Young Ahmed – 2019 Dardenne


It is a B-side, lesser work in the decade-spanning career of major auteurs – the Dardenne brothers The brothers are social realists—THE social realists of the last 20-30 years – a stripped down style, handheld

Young Ahmed – 2019 Dardenne2020-09-22T13:46:23+00:00



best film:  Pandora’s Box from G.W. Pabst Pabst’s film features an enthralling narrative and rich characterizations Louise Brooks and her tragic character, Lulu, are/were so influential to the time and to cinema lore (see films


Timbuktu – 2014 Sissako


It is really a film about an occupation of a town– that’s Sissako’s message. In a way it isn’t much different from Shane or Rio Bravo (or say German films made during the occupation like

Timbuktu – 2014 Sissako2020-09-21T14:16:39+00:00

The Sweet Hereafter – 1997 Egoyan


An emphatic follow-up to 1994’s Exotica—Egoyan proves himself to one of cinema’s finest directors during this stretch of time in the mid-1990’s—compiling now twin achievements of  pain and loss Like Exotica, this starts with a

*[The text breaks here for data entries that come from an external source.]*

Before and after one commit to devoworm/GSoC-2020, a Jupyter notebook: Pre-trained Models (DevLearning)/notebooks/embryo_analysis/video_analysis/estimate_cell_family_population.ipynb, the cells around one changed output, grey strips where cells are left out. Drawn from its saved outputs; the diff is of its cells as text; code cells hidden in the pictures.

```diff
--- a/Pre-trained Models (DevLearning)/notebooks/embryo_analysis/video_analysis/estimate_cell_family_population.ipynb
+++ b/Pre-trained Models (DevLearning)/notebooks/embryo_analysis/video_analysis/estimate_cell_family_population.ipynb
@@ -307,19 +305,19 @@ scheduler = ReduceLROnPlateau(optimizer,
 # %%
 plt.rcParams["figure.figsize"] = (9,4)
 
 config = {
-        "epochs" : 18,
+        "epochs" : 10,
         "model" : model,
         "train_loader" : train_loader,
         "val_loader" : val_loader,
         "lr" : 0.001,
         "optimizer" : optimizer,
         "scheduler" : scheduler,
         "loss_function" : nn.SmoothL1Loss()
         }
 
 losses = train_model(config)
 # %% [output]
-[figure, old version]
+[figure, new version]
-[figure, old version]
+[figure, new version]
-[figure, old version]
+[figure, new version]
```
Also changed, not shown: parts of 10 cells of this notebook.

The Sweet Hereafter – 1997 Egoyan2020-09-21T13:46:06+00:00

Exotica – 1994 Egoyan


Egoyan’s Exotica is Altman’s Nashville or Sayles' Matewan- except for this ensemble mosaic has a jungle “exotic”-themed strip club meeting place as its linking device instead of a city Egoyan’s Exotica is Altman’s Nashville

Exotica – 1994 Egoyan2020-09-20T13:49:36+00:00

Silver Linings Playbook – 2012 O. Russell


One of the great love stories of the 2010’s featuring David O. Russell’s trademark rat-a-tat dialogue, the expansive, combative dysfunctional family (part actual family part surrogate), and some of the best acting of 2012.

Silver Linings Playbook – 2012 O. Russell2020-09-20T12:28:01+00:00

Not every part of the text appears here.